**Try it**
Lines below containing the word "ground" should be copied out.

Image comparison data
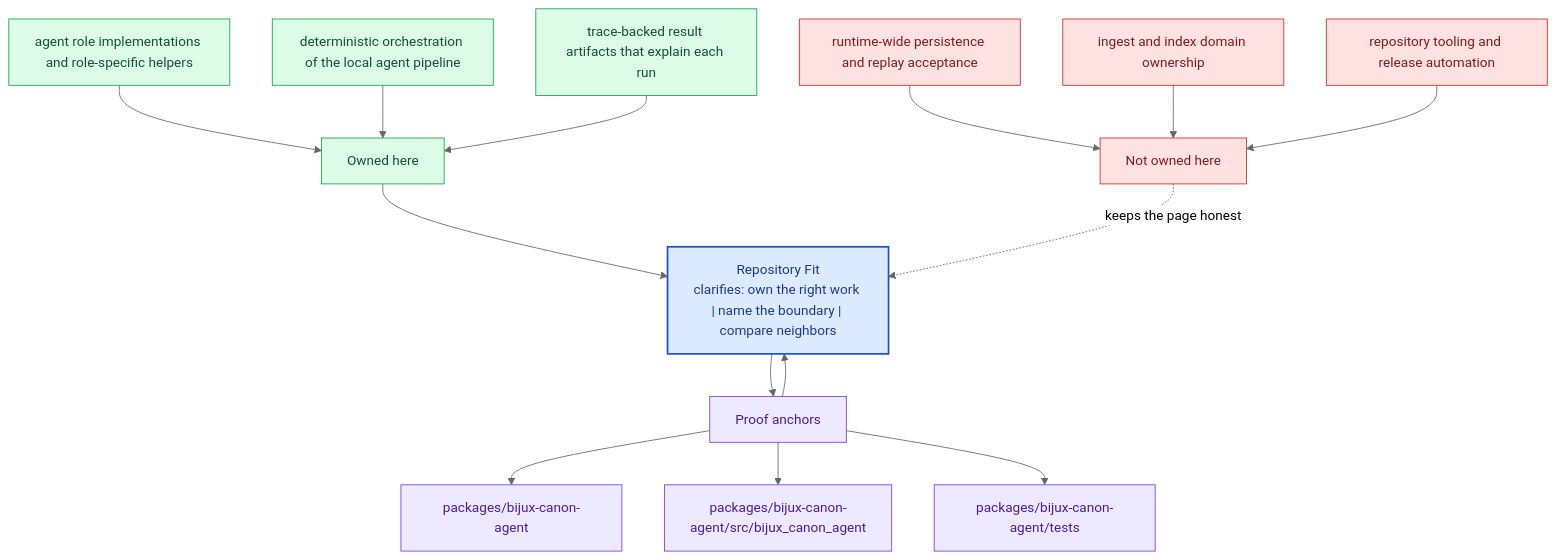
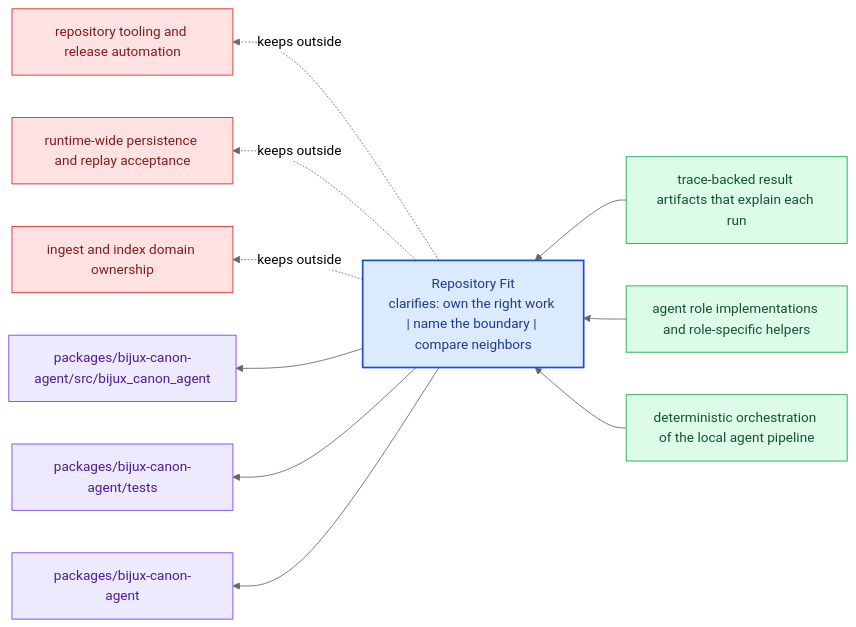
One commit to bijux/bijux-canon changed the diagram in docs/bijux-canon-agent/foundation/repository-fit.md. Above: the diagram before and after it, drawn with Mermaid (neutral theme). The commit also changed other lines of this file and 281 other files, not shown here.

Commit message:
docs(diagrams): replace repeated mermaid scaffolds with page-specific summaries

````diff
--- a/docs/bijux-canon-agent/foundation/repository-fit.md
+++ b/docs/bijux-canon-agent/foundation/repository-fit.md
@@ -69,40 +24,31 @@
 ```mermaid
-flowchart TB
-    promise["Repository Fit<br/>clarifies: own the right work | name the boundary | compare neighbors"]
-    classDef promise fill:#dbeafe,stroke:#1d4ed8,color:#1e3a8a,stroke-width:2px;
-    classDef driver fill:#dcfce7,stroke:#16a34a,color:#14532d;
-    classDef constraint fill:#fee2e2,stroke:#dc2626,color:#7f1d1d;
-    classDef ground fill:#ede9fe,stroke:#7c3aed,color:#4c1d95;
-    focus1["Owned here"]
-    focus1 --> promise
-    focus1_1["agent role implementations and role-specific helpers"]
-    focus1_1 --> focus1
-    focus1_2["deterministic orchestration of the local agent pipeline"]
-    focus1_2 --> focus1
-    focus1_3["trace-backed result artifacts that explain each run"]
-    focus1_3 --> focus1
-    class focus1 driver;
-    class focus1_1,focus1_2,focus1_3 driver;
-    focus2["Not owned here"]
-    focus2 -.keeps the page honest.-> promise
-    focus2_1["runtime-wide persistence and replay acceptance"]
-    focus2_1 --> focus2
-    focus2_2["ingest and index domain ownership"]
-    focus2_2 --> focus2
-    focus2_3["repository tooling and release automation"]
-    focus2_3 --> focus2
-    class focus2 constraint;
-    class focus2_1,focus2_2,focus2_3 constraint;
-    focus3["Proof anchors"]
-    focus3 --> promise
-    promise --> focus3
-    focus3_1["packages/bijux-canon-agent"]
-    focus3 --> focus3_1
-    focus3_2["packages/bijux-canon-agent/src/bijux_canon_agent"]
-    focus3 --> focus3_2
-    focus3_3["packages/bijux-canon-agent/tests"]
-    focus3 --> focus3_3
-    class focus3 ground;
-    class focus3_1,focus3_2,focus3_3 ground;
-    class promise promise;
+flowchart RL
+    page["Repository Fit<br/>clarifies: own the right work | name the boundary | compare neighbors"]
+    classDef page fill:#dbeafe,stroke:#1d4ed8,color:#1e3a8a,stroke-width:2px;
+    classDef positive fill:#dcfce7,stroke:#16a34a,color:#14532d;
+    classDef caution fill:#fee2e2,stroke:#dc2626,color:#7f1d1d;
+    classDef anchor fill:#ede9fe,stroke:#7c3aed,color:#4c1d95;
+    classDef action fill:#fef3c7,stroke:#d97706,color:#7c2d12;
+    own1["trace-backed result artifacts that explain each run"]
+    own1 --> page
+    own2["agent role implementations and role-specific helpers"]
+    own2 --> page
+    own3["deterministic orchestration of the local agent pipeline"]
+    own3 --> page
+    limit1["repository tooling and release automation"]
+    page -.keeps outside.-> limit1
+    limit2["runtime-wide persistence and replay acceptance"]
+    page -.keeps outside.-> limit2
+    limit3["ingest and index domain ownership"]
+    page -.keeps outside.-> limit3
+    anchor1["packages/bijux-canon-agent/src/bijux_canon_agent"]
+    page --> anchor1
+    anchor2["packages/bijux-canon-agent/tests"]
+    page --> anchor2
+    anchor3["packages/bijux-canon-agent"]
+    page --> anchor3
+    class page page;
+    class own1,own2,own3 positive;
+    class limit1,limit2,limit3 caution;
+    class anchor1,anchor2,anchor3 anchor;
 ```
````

**Answer to this problem**
-    classDef ground fill:#ede9fe,stroke:#7c3aed,color:#4c1d95;
-    class focus3 ground;
-    class focus3_1,focus3_2,focus3_3 ground;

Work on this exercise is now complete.